▸ Data in this exercise
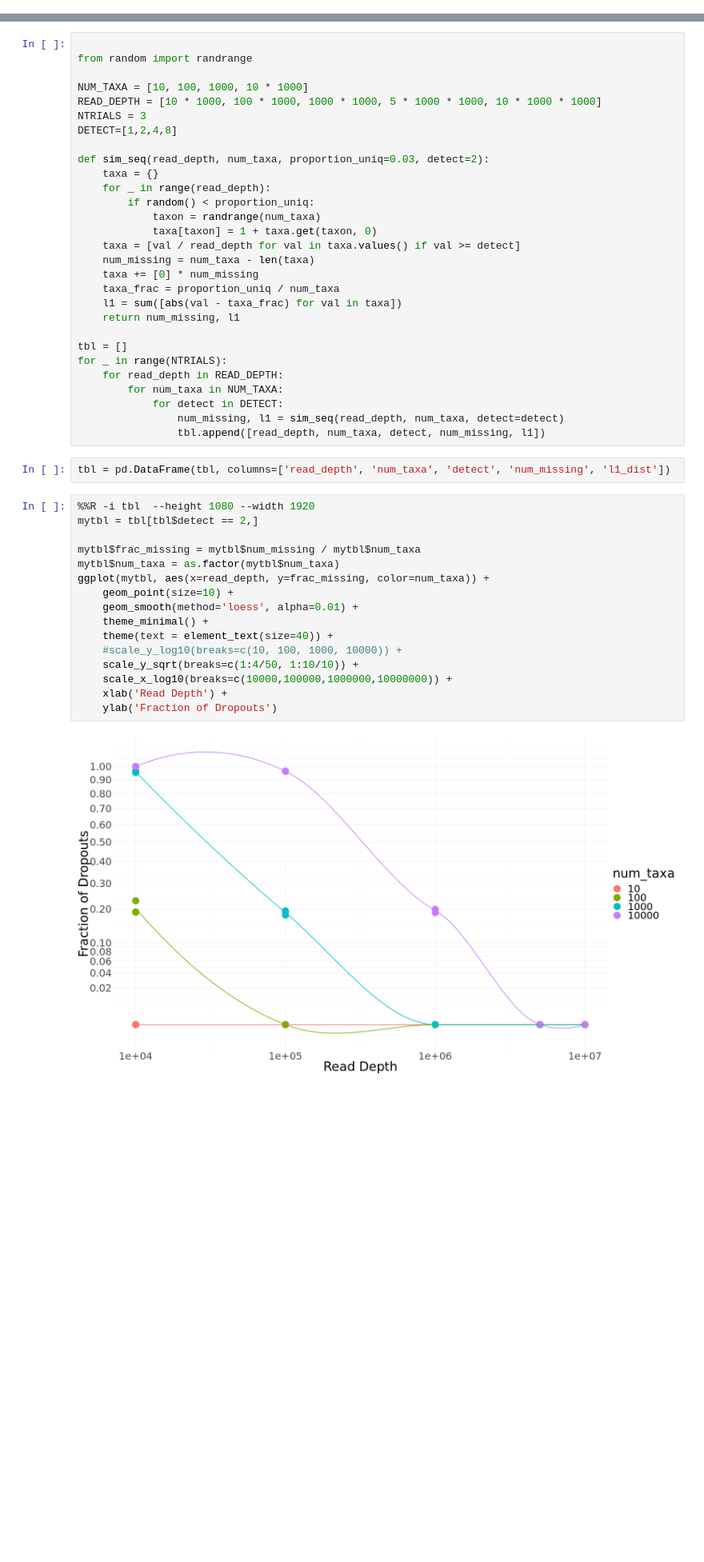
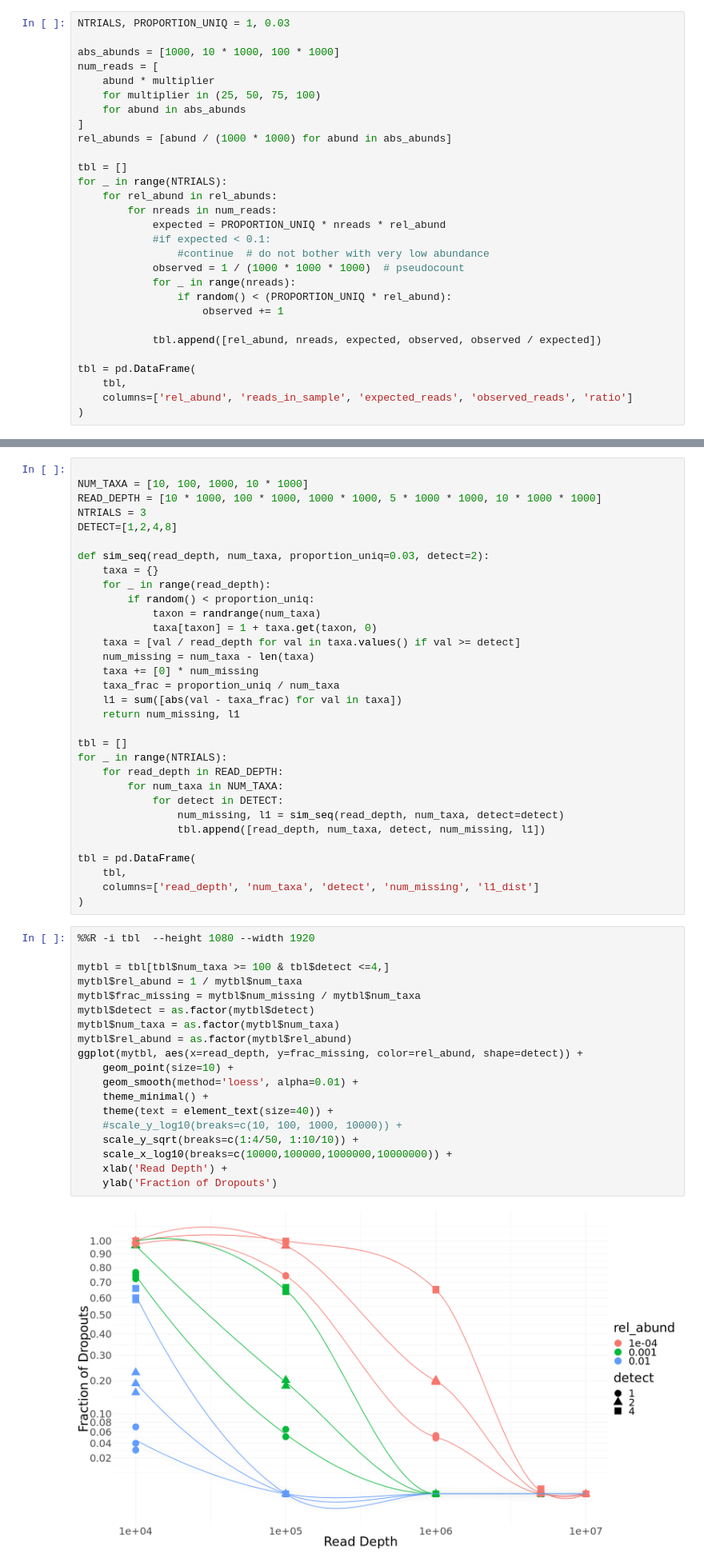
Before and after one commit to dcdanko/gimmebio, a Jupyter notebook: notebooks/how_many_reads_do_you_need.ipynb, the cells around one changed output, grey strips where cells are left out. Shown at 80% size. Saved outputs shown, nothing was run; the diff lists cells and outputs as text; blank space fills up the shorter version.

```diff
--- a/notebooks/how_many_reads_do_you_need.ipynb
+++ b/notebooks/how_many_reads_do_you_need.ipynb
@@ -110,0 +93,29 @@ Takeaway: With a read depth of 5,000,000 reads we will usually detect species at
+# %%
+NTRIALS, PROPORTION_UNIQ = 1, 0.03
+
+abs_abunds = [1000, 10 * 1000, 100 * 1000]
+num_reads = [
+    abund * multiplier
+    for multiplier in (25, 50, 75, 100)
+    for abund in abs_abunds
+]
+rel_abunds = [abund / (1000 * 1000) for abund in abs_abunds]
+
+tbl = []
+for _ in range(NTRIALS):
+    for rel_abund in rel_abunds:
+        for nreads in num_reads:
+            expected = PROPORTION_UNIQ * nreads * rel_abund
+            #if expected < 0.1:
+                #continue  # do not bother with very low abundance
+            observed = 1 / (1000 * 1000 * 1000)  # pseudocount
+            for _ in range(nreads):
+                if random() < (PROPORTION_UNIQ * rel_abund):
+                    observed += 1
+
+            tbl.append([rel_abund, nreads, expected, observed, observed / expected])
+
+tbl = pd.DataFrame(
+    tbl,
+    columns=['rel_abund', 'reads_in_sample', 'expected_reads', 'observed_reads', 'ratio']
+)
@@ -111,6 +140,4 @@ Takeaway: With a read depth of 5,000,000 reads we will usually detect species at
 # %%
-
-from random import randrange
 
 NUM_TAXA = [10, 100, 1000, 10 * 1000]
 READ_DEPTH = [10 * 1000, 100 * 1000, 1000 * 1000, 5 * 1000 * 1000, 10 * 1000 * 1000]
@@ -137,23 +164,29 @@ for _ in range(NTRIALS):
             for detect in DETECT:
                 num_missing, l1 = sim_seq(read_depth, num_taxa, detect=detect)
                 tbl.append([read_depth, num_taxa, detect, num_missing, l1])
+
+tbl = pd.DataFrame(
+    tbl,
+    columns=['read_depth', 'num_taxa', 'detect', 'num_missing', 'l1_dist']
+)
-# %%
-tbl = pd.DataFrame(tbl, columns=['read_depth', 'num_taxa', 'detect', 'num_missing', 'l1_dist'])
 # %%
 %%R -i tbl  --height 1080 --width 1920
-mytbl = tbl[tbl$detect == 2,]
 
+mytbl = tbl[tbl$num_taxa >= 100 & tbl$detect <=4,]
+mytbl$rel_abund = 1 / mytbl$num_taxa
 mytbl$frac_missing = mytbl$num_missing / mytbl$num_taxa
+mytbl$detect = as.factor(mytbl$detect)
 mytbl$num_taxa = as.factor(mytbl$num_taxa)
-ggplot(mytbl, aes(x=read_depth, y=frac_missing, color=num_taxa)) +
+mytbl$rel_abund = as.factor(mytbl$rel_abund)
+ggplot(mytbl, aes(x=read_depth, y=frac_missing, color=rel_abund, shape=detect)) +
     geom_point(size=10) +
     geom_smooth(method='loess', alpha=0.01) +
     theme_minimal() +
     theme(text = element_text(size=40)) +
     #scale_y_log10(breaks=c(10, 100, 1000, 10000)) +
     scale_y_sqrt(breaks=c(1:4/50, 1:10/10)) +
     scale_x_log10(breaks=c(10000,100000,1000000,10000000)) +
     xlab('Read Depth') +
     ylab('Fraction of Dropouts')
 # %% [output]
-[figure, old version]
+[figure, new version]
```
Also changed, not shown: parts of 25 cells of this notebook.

▸ Task instructions
Every line above should be output exactly, except for the pictures.

▸ Result below
Before and after one commit to dcdanko/gimmebio, a Jupyter notebook: notebooks/how_many_reads_do_you_need.ipynb, the cells around one changed output, grey strips where cells are left out. Shown at 80% size. Saved outputs shown, nothing was run; the diff lists cells and outputs as text; blank space fills up the shorter version.

```diff
--- a/notebooks/how_many_reads_do_you_need.ipynb
+++ b/notebooks/how_many_reads_do_you_need.ipynb
@@ -110,0 +93,29 @@ Takeaway: With a read depth of 5,000,000 reads we will usually detect species at
+# %%
+NTRIALS, PROPORTION_UNIQ = 1, 0.03
+
+abs_abunds = [1000, 10 * 1000, 100 * 1000]
+num_reads = [
+    abund * multiplier
+    for multiplier in (25, 50, 75, 100)
+    for abund in abs_abunds
+]
+rel_abunds = [abund / (1000 * 1000) for abund in abs_abunds]
+
+tbl = []
+for _ in range(NTRIALS):
+    for rel_abund in rel_abunds:
+        for nreads in num_reads:
+            expected = PROPORTION_UNIQ * nreads * rel_abund
+            #if expected < 0.1:
+                #continue  # do not bother with very low abundance
+            observed = 1 / (1000 * 1000 * 1000)  # pseudocount
+            for _ in range(nreads):
+                if random() < (PROPORTION_UNIQ * rel_abund):
+                    observed += 1
+
+            tbl.append([rel_abund, nreads, expected, observed, observed / expected])
+
+tbl = pd.DataFrame(
+    tbl,
+    columns=['rel_abund', 'reads_in_sample', 'expected_reads', 'observed_reads', 'ratio']
+)
@@ -111,6 +140,4 @@ Takeaway: With a read depth of 5,000,000 reads we will usually detect species at
 # %%
-
-from random import randrange
 
 NUM_TAXA = [10, 100, 1000, 10 * 1000]
 READ_DEPTH = [10 * 1000, 100 * 1000, 1000 * 1000, 5 * 1000 * 1000, 10 * 1000 * 1000]
@@ -137,23 +164,29 @@ for _ in range(NTRIALS):
             for detect in DETECT:
                 num_missing, l1 = sim_seq(read_depth, num_taxa, detect=detect)
                 tbl.append([read_depth, num_taxa, detect, num_missing, l1])
+
+tbl = pd.DataFrame(
+    tbl,
+    columns=['read_depth', 'num_taxa', 'detect', 'num_missing', 'l1_dist']
+)
-# %%
-tbl = pd.DataFrame(tbl, columns=['read_depth', 'num_taxa', 'detect', 'num_missing', 'l1_dist'])
 # %%
 %%R -i tbl  --height 1080 --width 1920
-mytbl = tbl[tbl$detect == 2,]
 
+mytbl = tbl[tbl$num_taxa >= 100 & tbl$detect <=4,]
+mytbl$rel_abund = 1 / mytbl$num_taxa
 mytbl$frac_missing = mytbl$num_missing / mytbl$num_taxa
+mytbl$detect = as.factor(mytbl$detect)
 mytbl$num_taxa = as.factor(mytbl$num_taxa)
-ggplot(mytbl, aes(x=read_depth, y=frac_missing, color=num_taxa)) +
+mytbl$rel_abund = as.factor(mytbl$rel_abund)
+ggplot(mytbl, aes(x=read_depth, y=frac_missing, color=rel_abund, shape=detect)) +
     geom_point(size=10) +
     geom_smooth(method='loess', alpha=0.01) +
     theme_minimal() +
     theme(text = element_text(size=40)) +
     #scale_y_log10(breaks=c(10, 100, 1000, 10000)) +
     scale_y_sqrt(breaks=c(1:4/50, 1:10/10)) +
     scale_x_log10(breaks=c(10000,100000,1000000,10000000)) +
     xlab('Read Depth') +
     ylab('Fraction of Dropouts')
 # %% [output]
-[figure, old version]
+[figure, new version]
```
Also changed, not shown: parts of 25 cells of this notebook.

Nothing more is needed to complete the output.